By George Anderson
A weak economy has meant an increase in the unemployed.
The increase in the unemployed has meant more people are looking to food banks and soup kitchens to help feed their family and selves.
Companies and individuals hurt by the economic downturn are donating less money and food to assistance agencies.
A growing number of people in need of food plus lower inventory levels means needy people are being turned away empty handed.
According to a New York Times article, “The Food Bank for New York City, which supplies much of the canned food to city pantries, reports a 7 percent decline in its stocks this year. City Harvest, which redistributes bread and other perishables from restaurants, is reducing its deliveries by one million pounds, or about 5 percent.”
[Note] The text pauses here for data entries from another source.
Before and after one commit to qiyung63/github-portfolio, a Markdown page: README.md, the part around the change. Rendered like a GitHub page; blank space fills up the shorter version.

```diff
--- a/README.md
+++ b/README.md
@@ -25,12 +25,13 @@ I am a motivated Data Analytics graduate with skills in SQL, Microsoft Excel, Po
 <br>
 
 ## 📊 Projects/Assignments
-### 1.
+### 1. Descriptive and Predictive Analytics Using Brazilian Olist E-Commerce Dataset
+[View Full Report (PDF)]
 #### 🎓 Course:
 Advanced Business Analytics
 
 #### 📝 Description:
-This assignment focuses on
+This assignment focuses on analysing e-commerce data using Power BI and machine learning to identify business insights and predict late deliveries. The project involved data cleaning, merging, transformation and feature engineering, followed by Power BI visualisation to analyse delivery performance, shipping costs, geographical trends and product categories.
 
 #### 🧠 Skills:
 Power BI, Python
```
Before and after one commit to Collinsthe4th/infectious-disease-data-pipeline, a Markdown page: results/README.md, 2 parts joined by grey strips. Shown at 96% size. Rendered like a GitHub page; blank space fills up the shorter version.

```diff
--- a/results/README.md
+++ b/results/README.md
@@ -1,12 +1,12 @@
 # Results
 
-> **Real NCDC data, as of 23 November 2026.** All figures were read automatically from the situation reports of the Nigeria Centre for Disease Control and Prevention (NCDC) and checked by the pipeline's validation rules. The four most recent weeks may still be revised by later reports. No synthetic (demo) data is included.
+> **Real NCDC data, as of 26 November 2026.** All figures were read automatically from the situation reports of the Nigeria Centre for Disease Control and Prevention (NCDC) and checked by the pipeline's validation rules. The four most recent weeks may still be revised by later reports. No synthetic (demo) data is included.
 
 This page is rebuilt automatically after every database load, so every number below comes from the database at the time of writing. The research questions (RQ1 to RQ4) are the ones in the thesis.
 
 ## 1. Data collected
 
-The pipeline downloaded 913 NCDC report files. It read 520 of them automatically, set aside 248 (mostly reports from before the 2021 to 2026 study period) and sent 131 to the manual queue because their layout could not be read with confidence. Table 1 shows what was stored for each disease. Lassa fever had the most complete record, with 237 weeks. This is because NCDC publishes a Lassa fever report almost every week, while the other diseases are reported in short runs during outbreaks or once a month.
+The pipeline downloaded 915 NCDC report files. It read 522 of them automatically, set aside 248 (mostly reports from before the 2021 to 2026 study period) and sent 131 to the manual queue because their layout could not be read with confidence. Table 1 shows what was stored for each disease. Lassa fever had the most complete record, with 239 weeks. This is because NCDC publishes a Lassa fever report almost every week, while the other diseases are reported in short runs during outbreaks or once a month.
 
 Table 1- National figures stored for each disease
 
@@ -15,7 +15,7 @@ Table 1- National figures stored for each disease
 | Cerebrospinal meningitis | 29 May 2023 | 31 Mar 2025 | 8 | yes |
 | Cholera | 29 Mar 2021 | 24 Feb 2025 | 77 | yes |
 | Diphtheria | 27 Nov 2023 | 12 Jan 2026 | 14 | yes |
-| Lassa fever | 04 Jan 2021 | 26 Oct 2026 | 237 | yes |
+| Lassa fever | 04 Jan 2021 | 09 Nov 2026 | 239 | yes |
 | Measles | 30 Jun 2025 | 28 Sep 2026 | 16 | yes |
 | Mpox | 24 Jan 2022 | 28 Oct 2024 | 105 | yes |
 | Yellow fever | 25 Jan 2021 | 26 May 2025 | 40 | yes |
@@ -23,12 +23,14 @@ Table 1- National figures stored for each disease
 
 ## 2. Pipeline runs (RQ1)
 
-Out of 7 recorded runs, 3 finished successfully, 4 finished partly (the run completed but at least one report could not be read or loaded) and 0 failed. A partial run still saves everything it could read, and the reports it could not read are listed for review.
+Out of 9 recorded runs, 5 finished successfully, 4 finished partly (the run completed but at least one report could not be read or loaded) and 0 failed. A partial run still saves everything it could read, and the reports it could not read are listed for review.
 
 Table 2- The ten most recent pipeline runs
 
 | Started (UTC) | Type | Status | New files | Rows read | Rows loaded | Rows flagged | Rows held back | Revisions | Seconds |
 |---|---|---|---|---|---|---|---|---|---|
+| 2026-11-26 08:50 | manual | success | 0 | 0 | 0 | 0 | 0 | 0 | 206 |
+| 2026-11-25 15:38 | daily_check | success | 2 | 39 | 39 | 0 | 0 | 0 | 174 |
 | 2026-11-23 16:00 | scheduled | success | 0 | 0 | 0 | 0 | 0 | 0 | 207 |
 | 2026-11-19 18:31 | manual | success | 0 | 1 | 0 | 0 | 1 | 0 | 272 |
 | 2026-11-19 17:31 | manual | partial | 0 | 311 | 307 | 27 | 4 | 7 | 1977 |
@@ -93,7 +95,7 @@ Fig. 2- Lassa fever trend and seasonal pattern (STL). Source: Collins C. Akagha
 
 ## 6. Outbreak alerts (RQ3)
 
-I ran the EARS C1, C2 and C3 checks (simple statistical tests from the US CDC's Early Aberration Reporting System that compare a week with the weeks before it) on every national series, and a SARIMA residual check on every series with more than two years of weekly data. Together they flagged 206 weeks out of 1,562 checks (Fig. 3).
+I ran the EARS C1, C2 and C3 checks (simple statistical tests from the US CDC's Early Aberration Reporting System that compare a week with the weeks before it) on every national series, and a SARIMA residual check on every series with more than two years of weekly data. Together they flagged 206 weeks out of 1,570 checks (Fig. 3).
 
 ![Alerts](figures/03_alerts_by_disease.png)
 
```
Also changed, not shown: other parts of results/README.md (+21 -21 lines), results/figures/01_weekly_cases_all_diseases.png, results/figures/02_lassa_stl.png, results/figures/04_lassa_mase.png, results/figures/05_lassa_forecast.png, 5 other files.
Moderator’s Comment: What should be the response of
the food industry to the problems faced by consumers in feeding themselves?
Firstly, it is a matter of public record that businesses
in every aspect of the food supply chain have been quite generous in supporting
food banks and soup kitchens to feed the neediest among us.
Job losses, the expiration of unemployment benefits,
and the amount of military reservists called to serve, however, has increased
the numbers of those in need of assistance.
Many of these, we’ve been told, may be eligible for government
programs such as WIC without knowing it. Food retailers, even in those operating
in affluent areas, may now have more customers eligible for government assistance
than they realize.
Stores can work with public and private groups and agencies
to find ways to address the challenges of feeding the nation. Never forget “United